-- Task objective --
Output the full listing below exactly, without the pictures.

-- Extracted records --
*** Block opens ***
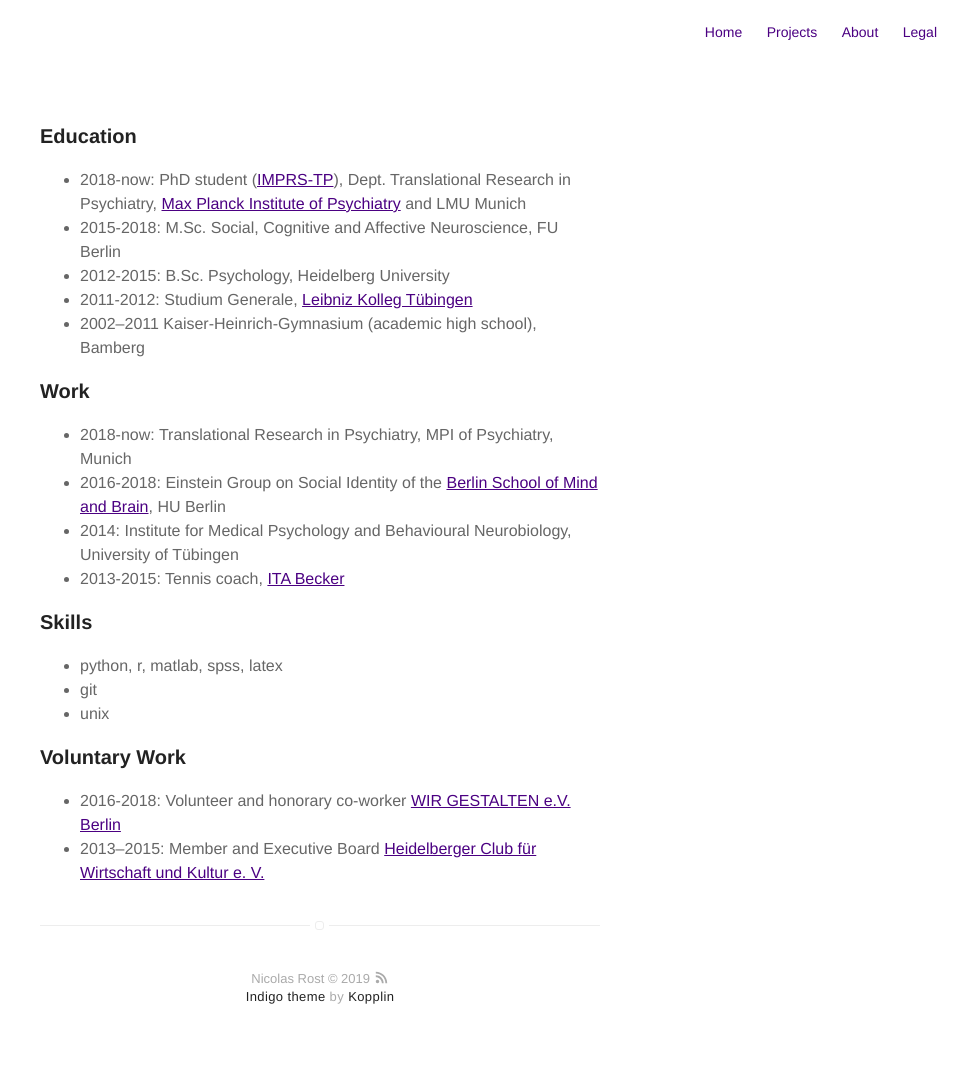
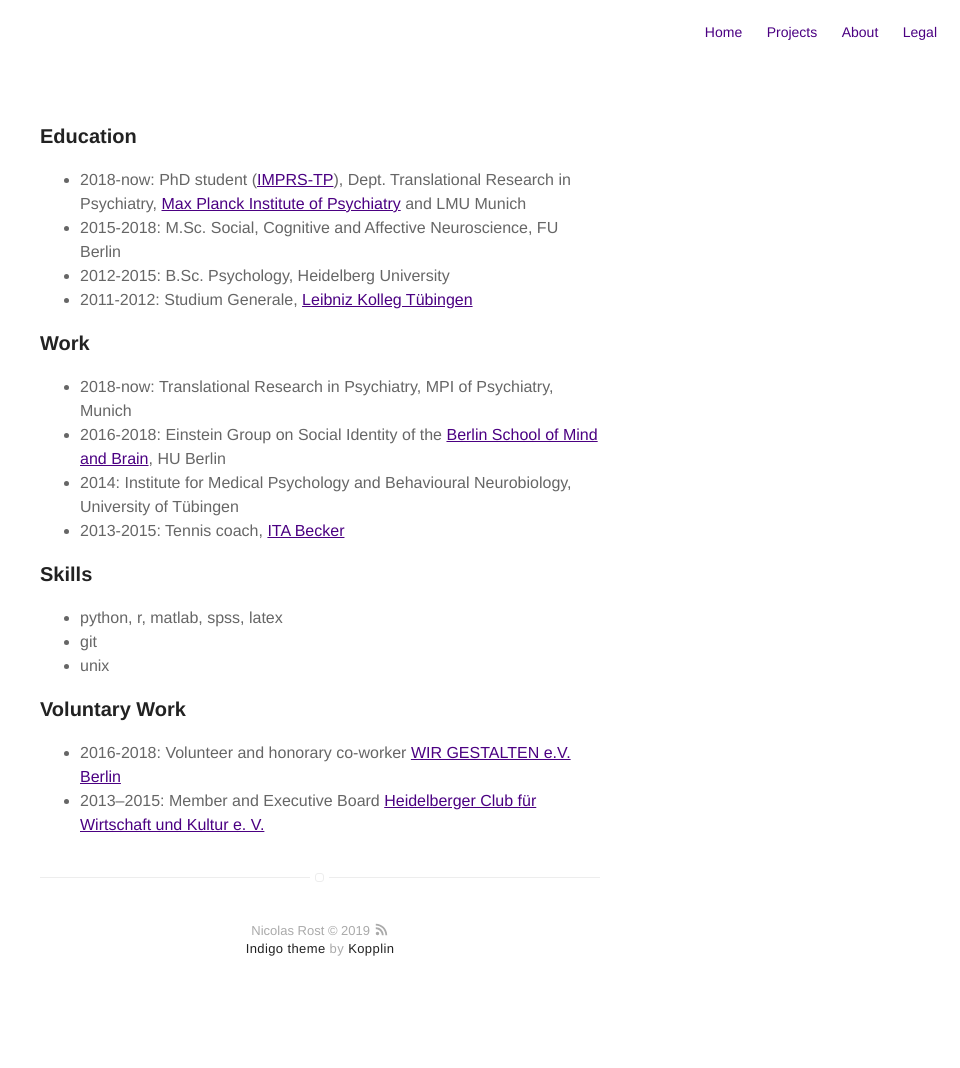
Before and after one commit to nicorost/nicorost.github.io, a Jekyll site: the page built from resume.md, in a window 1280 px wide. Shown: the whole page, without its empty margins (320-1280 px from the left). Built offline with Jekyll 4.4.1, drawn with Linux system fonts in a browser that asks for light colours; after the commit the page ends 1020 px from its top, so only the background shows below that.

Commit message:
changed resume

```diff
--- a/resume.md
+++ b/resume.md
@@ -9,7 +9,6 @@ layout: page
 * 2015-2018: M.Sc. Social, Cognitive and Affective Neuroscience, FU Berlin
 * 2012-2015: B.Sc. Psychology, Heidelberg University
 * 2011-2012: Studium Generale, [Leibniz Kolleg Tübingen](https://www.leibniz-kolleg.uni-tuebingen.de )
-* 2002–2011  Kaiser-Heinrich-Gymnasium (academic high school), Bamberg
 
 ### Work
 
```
*** Block closes ***
-- Reply --
Before and after one commit to nicorost/nicorost.github.io, a Jekyll site: the page built from resume.md, in a window 1280 px wide. Shown: the whole page, without its empty margins (320-1280 px from the left). Built offline with Jekyll 4.4.1, drawn with Linux system fonts in a browser that asks for light colours; after the commit the page ends 1020 px from its top, so only the background shows below that.

Commit message:
changed resume

```diff
--- a/resume.md
+++ b/resume.md
@@ -9,7 +9,6 @@ layout: page
 * 2015-2018: M.Sc. Social, Cognitive and Affective Neuroscience, FU Berlin
 * 2012-2015: B.Sc. Psychology, Heidelberg University
 * 2011-2012: Studium Generale, [Leibniz Kolleg Tübingen](https://www.leibniz-kolleg.uni-tuebingen.de )
-* 2002–2011  Kaiser-Heinrich-Gymnasium (academic high school), Bamberg
 
 ### Work
 
```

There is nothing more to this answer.